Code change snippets
##############################
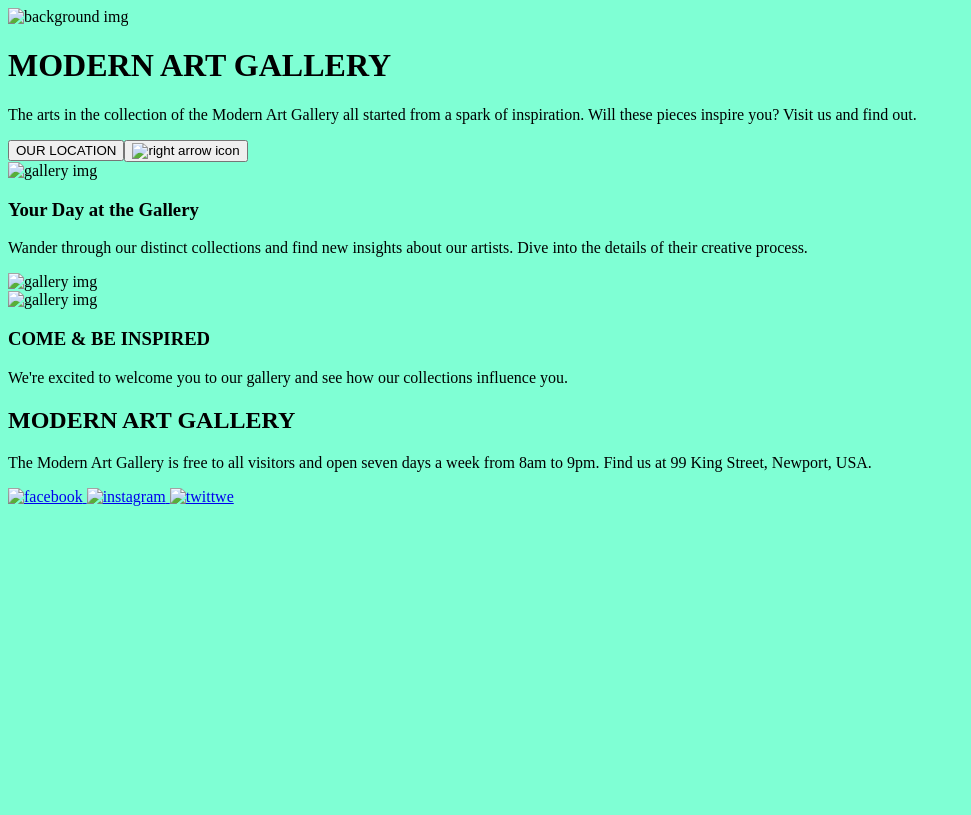
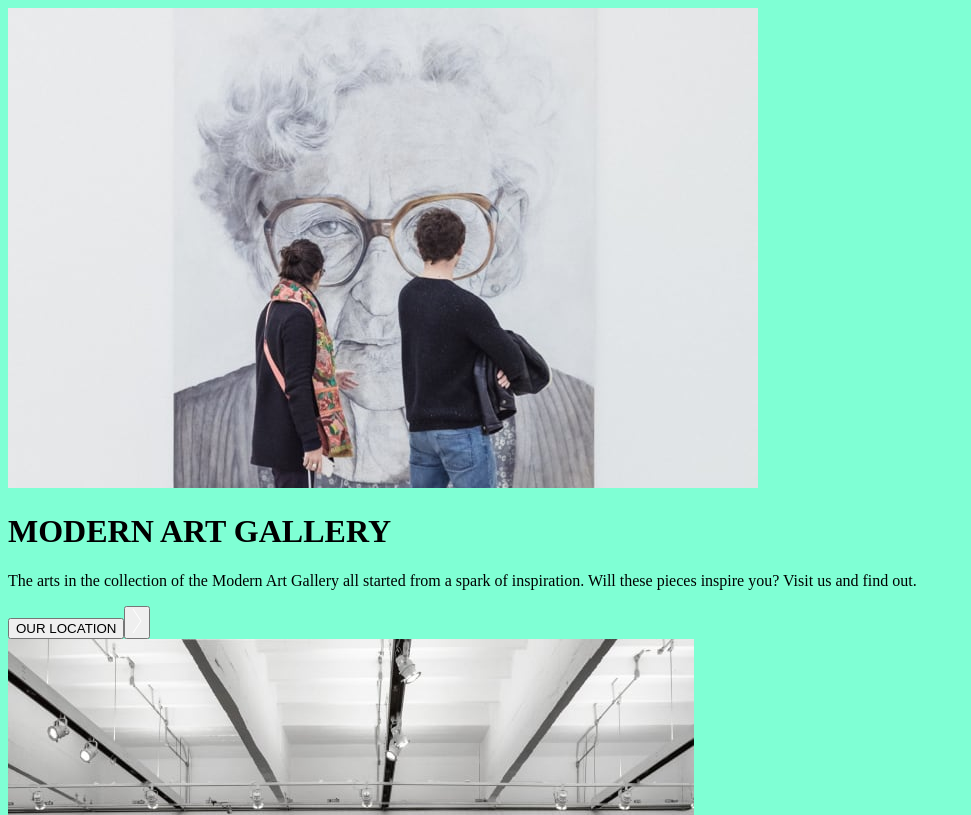
Before and after one commit to anibolokadze/Art-gallery-website, a plain HTML site: page index.html in a window 1280 px wide. Shown: the top 815 px of the page, without its empty margins (0-971 px from the left). Drawn offline with Linux system fonts and the light colour scheme; the site is published under a folder, as on GitHub Pages, so addresses that start at the root find nothing.

Commit message:
html markup

```diff
--- a/index.html
+++ b/index.html
@@ -9,12 +9,12 @@
 </head>
 <body>
     <header>
-        <img src="/assets/mobile/image-hero@2x.jpg" alt="background img">
+        <img src="assets/mobile/image-hero@2x.jpg" alt="background img">
         <h1>MODERN ART GALLERY</h1>
         <p>The arts in the collection of the Modern Art Gallery all started from a spark of inspiration. Will these pieces inspire you? Visit us and find out.</p>
         <a href="location.html">
             <button>
-                OUR LOCATION<button><img src="/assets/icon-arrow-right.svg" alt="right arrow icon"></button>
+                OUR LOCATION<button><img src="assets/icon-arrow-right.svg" alt="right arrow icon"></button>
             </button>
         </a>
     </header>
@@ -22,17 +22,17 @@
     <main>
         <article>
             <section>
-                <img src="/assets/mobile/image-grid-1@2x.jpg" alt="gallery img">
+                <img src="assets/mobile/image-grid-1@2x.jpg" alt="gallery img">
             </section>
             <section>
                 <h3>Your Day at the Gallery</h3>
                 <p>Wander through our distinct collections and find new insights about our artists. Dive into the details of their creative process.</p>
             </section>
             <section>
-                <img src="/assets/mobile/image-grid-2@2x.jpg" alt="gallery img">
+                <img src="assets/mobile/image-grid-2@2x.jpg" alt="gallery img">
             </section>
             <section>
-                <img src="/assets/mobile/image-grid-3@2x.jpg" alt="gallery img">
+                <img src="assets/mobile/image-grid-3@2x.jpg" alt="gallery img">
             </section>
             <section>
                 <h3>COME & BE INSPIRED</h3>
@@ -47,13 +47,13 @@
 
         <div class="social-media-icons">
             <a href="https://www.instagram.com/" target="_blank">
-                <img src="/assets/icon-facebook.svg" alt="facebook">
+                <img src="assets/icon-facebook.svg" alt="facebook">
             </a>
             <a href="https://www.instagram.com/" target="_blank">
-                <img src="/assets/icon-instagram.svg" alt="instagram">
+                <img src="assets/icon-instagram.svg" alt="instagram">
             </a>
             <a href="https://www.instagram.com/" target="_blank">
-                <img src="/assets/icon-twitter.svg" alt="twittwe">
+                <img src="assets/icon-twitter.svg" alt="twittwe">
             </a>
         </div>
     </footer>
```
Also changed, not shown: location.html (+5 -5 lines).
##############################
ACTIVITY
Omit the pictures, then output every record exactly as given.

RESPONSE FOR THIS EXERCISE
Before and after one commit to anibolokadze/Art-gallery-website, a plain HTML site: page index.html in a window 1280 px wide. Shown: the top 815 px of the page, without its empty margins (0-971 px from the left). Drawn offline with Linux system fonts and the light colour scheme; the site is published under a folder, as on GitHub Pages, so addresses that start at the root find nothing.

Commit message:
html markup

```diff
--- a/index.html
+++ b/index.html
@@ -9,12 +9,12 @@
 </head>
 <body>
     <header>
-        <img src="/assets/mobile/image-hero@2x.jpg" alt="background img">
+        <img src="assets/mobile/image-hero@2x.jpg" alt="background img">
         <h1>MODERN ART GALLERY</h1>
         <p>The arts in the collection of the Modern Art Gallery all started from a spark of inspiration. Will these pieces inspire you? Visit us and find out.</p>
         <a href="location.html">
             <button>
-                OUR LOCATION<button><img src="/assets/icon-arrow-right.svg" alt="right arrow icon"></button>
+                OUR LOCATION<button><img src="assets/icon-arrow-right.svg" alt="right arrow icon"></button>
             </button>
         </a>
     </header>
@@ -22,17 +22,17 @@
     <main>
         <article>
             <section>
-                <img src="/assets/mobile/image-grid-1@2x.jpg" alt="gallery img">
+                <img src="assets/mobile/image-grid-1@2x.jpg" alt="gallery img">
             </section>
             <section>
                 <h3>Your Day at the Gallery</h3>
                 <p>Wander through our distinct collections and find new insights about our artists. Dive into the details of their creative process.</p>
             </section>
             <section>
-                <img src="/assets/mobile/image-grid-2@2x.jpg" alt="gallery img">
+                <img src="assets/mobile/image-grid-2@2x.jpg" alt="gallery img">
             </section>
             <section>
-                <img src="/assets/mobile/image-grid-3@2x.jpg" alt="gallery img">
+                <img src="assets/mobile/image-grid-3@2x.jpg" alt="gallery img">
             </section>
             <section>
                 <h3>COME & BE INSPIRED</h3>
@@ -47,13 +47,13 @@
 
         <div class="social-media-icons">
             <a href="https://www.instagram.com/" target="_blank">
-                <img src="/assets/icon-facebook.svg" alt="facebook">
+                <img src="assets/icon-facebook.svg" alt="facebook">
             </a>
             <a href="https://www.instagram.com/" target="_blank">
-                <img src="/assets/icon-instagram.svg" alt="instagram">
+                <img src="assets/icon-instagram.svg" alt="instagram">
             </a>
             <a href="https://www.instagram.com/" target="_blank">
-                <img src="/assets/icon-twitter.svg" alt="twittwe">
+                <img src="assets/icon-twitter.svg" alt="twittwe">
             </a>
         </div>
     </footer>
```
Also changed, not shown: location.html (+5 -5 lines).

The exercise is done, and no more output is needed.